, Richard Strauss. As Wolfgang Stähr says in his erudite notes to this album, “Conductors typically fall into two groups those who despise rehearsals [and dismiss them] … and those fanatics who are obsessed by every detail and who fit sounds together like a clockmaker, examining every bar, every note and every accent with microscopic care and meticulousness …” Böhm belonged to the latter group.
Just a reminder first about Don Juan
. This tone poem was premiered in Weimar to great enthusiasm in November 1889. Shortly afterwards it was performed in Vienna in the same hall as this performance, Vienna’s Grosser Musikvereinsaal, conducted, as in Weimar, by Richard Strauss himself. Although the critics were divided, the audience loved it and Don Juan
established the reputation of the 24-year old composer. Unlike Mozart's musical depiction, Strauss’s Don is based on the poet, Nikolaus Lenau’s viewpoint, a portrait of a roué’s promiscuity springing from his hopeless quest to find the ideal woman. Despairing of finding her and at length weary of life and filled with self-loathing, he wills only death and allows a much inferior swordsman to slay him. The music tells all.
Böhm’s rehearsals attracted many anecdotes; few were flattering. The Vienna Philharmonic players were well used to his pedantry and often told stories about his obsessive attention to detail. Strict, grumpy with a waspish humour, he was an authoritarian but respected by the orchestra. One is aware of all this as soon as the rehearsal begins when he insists on repeat after repeat after repeat of the exciting opening peroration and the following sexy love theme to obtain perfection following exactly the way Richard Strauss wanted his music played.

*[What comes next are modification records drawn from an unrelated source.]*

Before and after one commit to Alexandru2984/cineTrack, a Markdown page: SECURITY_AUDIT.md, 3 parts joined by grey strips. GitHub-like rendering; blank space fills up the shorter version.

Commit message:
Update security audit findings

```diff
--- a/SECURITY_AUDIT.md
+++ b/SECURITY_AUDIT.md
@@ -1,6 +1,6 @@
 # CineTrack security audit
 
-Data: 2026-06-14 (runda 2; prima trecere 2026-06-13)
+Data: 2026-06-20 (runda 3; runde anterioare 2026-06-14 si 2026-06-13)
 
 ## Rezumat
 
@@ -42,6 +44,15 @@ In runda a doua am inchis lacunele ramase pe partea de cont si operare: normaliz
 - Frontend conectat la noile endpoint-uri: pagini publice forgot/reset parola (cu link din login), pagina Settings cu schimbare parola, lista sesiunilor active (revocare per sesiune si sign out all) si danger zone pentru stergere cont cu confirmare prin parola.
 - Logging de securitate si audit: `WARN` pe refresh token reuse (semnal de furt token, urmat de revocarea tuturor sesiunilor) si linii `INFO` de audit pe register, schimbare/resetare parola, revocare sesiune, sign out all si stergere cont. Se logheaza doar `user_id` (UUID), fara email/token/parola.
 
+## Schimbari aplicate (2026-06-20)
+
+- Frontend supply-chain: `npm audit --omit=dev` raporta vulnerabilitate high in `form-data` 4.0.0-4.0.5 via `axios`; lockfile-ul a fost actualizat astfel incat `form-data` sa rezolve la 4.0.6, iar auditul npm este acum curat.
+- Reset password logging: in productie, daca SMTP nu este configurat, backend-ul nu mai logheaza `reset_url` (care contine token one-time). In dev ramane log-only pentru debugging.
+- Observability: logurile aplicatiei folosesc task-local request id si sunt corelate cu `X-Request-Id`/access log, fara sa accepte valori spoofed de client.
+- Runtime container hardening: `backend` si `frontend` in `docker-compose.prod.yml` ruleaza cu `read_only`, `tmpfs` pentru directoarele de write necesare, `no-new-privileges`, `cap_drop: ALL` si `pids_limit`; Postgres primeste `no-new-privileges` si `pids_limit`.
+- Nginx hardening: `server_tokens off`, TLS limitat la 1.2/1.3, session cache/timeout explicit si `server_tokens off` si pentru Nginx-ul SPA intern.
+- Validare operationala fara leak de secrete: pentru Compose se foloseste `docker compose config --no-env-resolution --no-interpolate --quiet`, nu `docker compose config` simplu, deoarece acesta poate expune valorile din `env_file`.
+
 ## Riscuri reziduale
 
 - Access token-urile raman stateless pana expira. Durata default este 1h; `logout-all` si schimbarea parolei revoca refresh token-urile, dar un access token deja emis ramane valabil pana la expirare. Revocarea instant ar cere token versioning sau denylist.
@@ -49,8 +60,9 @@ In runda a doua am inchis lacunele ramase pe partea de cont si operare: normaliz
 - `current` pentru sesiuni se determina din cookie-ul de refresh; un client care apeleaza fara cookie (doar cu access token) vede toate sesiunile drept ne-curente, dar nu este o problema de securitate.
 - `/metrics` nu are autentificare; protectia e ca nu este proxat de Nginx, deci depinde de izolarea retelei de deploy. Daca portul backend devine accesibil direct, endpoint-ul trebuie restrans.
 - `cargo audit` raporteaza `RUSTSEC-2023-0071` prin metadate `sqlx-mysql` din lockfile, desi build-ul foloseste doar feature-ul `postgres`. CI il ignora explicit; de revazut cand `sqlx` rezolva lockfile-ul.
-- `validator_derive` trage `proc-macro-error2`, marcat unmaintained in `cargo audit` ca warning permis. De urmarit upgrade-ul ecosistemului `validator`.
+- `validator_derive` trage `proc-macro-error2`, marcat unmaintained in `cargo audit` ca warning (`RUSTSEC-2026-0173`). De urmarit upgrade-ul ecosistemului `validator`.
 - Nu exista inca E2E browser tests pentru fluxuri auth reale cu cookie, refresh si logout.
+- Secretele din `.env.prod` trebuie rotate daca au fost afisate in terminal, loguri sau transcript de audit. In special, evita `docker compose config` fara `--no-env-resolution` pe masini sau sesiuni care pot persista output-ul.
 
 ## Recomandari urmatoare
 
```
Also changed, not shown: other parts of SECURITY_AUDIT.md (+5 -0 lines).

Böhm is shown to be keen to ensure maximum balance and clarity; there is no concession to an understanding of the piece although that would probably not be necessary since the shape of Don Juan would be very familiar to most members of the Vienna Philharmonic. Böhm’s comments and directions are all technical - there is no imagination shown outside the notes.

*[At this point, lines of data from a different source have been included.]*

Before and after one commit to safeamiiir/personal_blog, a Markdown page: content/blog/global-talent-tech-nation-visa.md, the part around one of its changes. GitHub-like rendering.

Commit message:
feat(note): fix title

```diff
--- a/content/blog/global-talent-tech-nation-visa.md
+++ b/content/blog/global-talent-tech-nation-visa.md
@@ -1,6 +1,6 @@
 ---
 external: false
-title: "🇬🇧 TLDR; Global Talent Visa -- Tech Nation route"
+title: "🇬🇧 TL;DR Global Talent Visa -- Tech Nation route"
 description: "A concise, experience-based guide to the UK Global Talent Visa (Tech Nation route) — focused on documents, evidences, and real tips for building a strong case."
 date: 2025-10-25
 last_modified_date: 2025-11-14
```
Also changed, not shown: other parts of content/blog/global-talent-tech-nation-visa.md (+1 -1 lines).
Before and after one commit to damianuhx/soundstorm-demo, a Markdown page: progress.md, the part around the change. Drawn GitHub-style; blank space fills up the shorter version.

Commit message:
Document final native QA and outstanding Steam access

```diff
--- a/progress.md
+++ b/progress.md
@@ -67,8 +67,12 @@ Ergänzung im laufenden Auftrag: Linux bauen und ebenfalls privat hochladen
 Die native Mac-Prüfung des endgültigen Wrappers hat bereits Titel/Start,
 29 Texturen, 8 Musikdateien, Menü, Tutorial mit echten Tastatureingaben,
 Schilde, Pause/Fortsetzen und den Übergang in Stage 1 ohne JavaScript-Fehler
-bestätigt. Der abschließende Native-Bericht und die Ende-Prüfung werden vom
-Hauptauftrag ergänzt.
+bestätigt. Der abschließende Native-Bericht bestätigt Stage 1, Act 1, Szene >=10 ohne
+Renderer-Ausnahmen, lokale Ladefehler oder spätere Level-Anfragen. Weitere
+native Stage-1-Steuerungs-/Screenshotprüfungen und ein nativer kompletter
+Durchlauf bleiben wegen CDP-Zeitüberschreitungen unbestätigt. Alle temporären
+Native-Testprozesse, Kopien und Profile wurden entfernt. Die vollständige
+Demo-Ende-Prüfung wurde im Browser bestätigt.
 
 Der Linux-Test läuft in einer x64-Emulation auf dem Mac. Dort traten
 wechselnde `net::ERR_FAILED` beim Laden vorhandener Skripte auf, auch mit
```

As an aside and to compare conducting styles, I would just mention the working methods of another conductor, Sir Roger Norrington, shown rehearsing Berlioz’s Le Corsair

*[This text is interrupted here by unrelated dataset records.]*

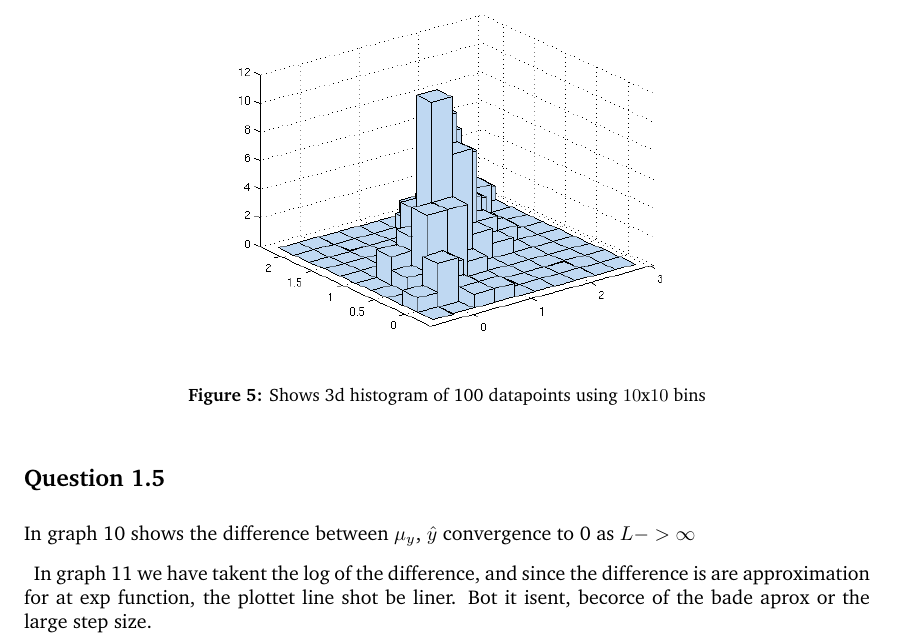
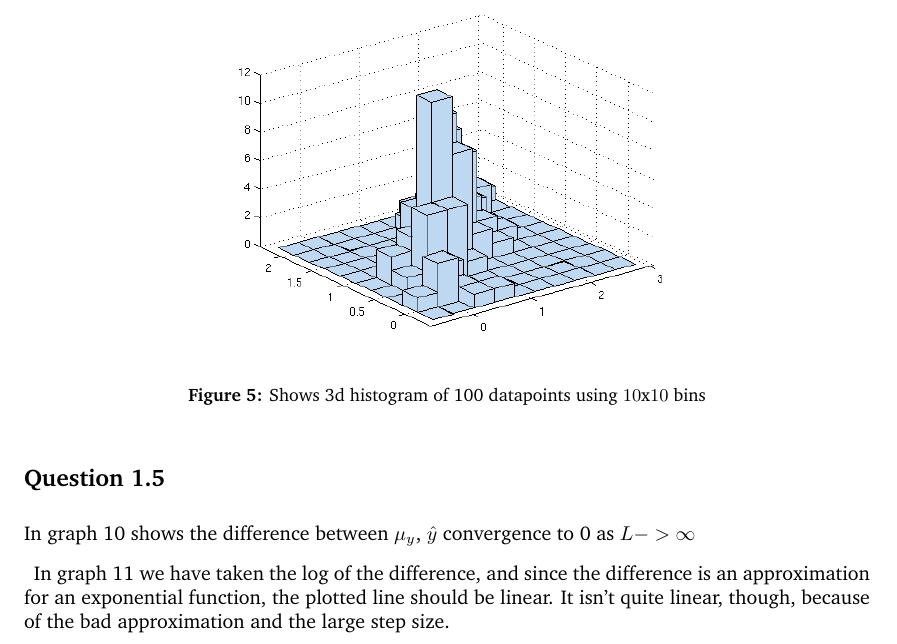
Before and after one commit to blackplague/sml, a LaTeX document (week1/report/report.tex): part of page 3 of 11, cut so that both start at the same text. Compiled offline with pdfLaTeX.

Commit message:
Spelling corrections.

```diff
--- a/week1/report/report.tex
+++ b/week1/report/report.tex
@@ -164,10 +164,10 @@ In graph \ref{fig:q5} shows the difference between $\mu _y$, $\hat{y}$ convergen
   \label{fig:q5}
 \end{figure}
 
-In graph \ref{fig:q5_log} we have takent the log of the difference, and
-since the difference is are approximation for at exp function, the
-plottet line shot be liner. Bot it isent, becorce of the bade aprox or
-the large step size.
+In graph \ref{fig:q5_log} we have taken the log of the difference, and
+since the difference is an approximation for an exponential function, the
+plotted line should be linear. It isn't quite linear, though, because of the bad
+approximation and the large step size.
 
 \begin{figure}[!ht]
   \centering
```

Overture with the Stuttgart Orchestra on ‘The Romantics’, a 2007 Hänssler DVD. There is something of a similarity between characters of the Corsair and Don Juan. Norrington graphically conveys the essential meaning of Berlioz’s music when he says “Think of a swashbuckling film starring Errol Flynn [and he imitates a sword fight] and you’ve got the personality of Le Corsair.”
Following the rehearsal you see Don Juan
in performance - Böhm on the podium with a strict baton technique and instructions conveyed with the snatch of the free hand or an expressive eye. The performance is certainly powerful showing a more rounded Don Juan
– more mischievous and witty and vulnerable perhaps than usual. If I were to choose my ideal Don Juan
it would have to be the thrilling and voluptuous reading given by Fritz Reiner with the Chicago Symphony Orchestra and recorded by RCA Victor in December 1954.
The bonus material offers Marcel Prawy’s valuable insight into Böhm’s friendship with his mentor Richard Strauss and into the background of Lenau’s Juan and the Strauss symphonic poem.
A fascinating glimpse into a rehearsal by one of the 20th
century’s great conductors.
Masterwork Index: Don Juan